Coppola himself wouldn’t agree with that last part — in the roundtable, he repeated what he told his longtime friend and editor Walter Murch, that his intention with going to Argentina to shoot “Tetro” was “to learn how to make movies,” a renewed perspective on filmmaking that gives some context to recent interviews where he’s suggested there never should’ve been a sequel to “The Godfather” or that this is the start of “a second career.” Afterward, I got a few brief moments to talk to Coppola and Ehrenreich, who was said to have been discovered by Steven Spielberg at a bar mitzvah, about Coppola’s decision to self-distribute and why film is a still a young art form.
You’ve dipped your toe into self-distribution with the college tour for “Coda” and the re-release of “One From the Heart” — what was it about “Tetro” that made you think this was the way to go?
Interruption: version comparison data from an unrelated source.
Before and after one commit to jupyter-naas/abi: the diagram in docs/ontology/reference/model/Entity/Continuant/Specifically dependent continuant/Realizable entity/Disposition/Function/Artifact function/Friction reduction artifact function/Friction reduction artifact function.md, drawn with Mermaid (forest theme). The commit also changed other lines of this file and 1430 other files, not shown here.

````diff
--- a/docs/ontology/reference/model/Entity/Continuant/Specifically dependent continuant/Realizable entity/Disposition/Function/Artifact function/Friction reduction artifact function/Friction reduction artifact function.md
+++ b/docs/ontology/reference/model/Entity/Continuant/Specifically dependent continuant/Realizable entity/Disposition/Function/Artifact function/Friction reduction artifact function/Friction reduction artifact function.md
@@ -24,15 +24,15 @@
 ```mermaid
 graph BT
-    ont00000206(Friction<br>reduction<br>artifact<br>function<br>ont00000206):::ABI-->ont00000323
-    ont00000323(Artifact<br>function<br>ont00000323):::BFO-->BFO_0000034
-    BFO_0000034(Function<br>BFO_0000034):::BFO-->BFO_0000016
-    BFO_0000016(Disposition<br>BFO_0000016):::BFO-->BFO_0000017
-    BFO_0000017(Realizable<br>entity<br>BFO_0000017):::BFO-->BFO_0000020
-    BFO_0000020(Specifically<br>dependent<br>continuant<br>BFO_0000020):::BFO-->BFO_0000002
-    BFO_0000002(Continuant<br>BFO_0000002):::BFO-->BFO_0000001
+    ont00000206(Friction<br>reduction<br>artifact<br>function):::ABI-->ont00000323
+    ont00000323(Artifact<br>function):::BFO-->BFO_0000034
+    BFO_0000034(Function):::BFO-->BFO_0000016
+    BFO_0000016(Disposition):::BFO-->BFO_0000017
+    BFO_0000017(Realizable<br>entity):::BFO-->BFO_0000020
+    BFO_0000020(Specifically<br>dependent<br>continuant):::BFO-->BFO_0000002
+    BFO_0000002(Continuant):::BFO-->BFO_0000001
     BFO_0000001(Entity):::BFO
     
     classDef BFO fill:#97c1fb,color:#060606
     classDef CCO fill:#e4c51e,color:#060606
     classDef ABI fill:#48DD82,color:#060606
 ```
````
Francis Ford Coppola: It was really not so much about distribution. The film has only been finished for about four weeks — we finished it just before Cannes. I didn’t want to show it unfinished to distributors, and that’s a very naughty thing because they never want to see it together and you’ve got to show it to one first, then you can’t say you showed it to the other guy, and then if you show it to one first and they don’t take it, then everyone knows they didn’t take it. It’s just a nightmare to get involved. So I decided I would only show the film to distributors when it was finished and just go to Cannes and show it to everybody.
But what happens with independent films is they tend to release them at the end of the year because they feel they need action for prizes and things, which I don’t think they do. I think that’s already an old fashioned idea. I wanted the film to come out as soon after Cannes as possible in the spring, so I picked the date June 11th, which is my father’s birthday, and by doing that, obviously, there was no distributor, so we just started to book the theaters and had to make the web site and the poster and the trailer, so that’s what distribution is.
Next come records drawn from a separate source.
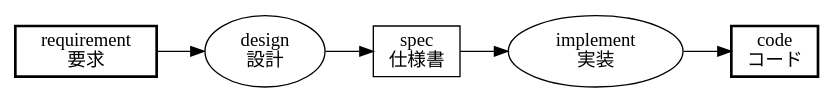
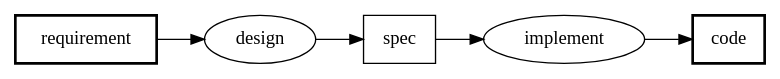
One commit to takasek/pfdsl changed the diagram in docs/samples/15-index.dot. Above: the diagram before and after it, drawn with Graphviz. The commit also changed 4 other files, not shown here.

```diff
--- a/docs/samples/15-index.dot
+++ b/docs/samples/15-index.dot
@@ -1,15 +1,15 @@
 digraph PFDSL {
   rankdir=LR;
   newrank=true;
 
-  "code" [shape=box, label="code\nコード", width=0.90, penwidth="2"];
-  "design" [shape=ellipse, label="design\n設計", width=0.90];
-  "implement" [shape=ellipse, label="implement\n実装", width=1.20];
-  "requirement" [shape=box, label="requirement\n要求", width=1.40, penwidth="2"];
-  "spec" [shape=box, label="spec\n仕様書", width=0.90];
+  "code" [shape=box, label="code", penwidth="2"];
+  "design" [shape=ellipse, label="design"];
+  "implement" [shape=ellipse, label="implement"];
+  "requirement" [shape=box, label="requirement", penwidth="2"];
+  "spec" [shape=box, label="spec"];
 
   "requirement" -> "design";
   "design" -> "spec";
   "spec" -> "implement";
   "implement" -> "code";
 }
```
Also, I didn’t want the film to come out in November because if I did, then I’d be doing PR all year, which is what the distributor wants you to do. June 11th is good because there’s all the big summer pictures, there aren’t a lot of independent films out, so we maybe have a better chance, even with critics, that they would be able to not have to write a review every three hours and they’d be able to think about it.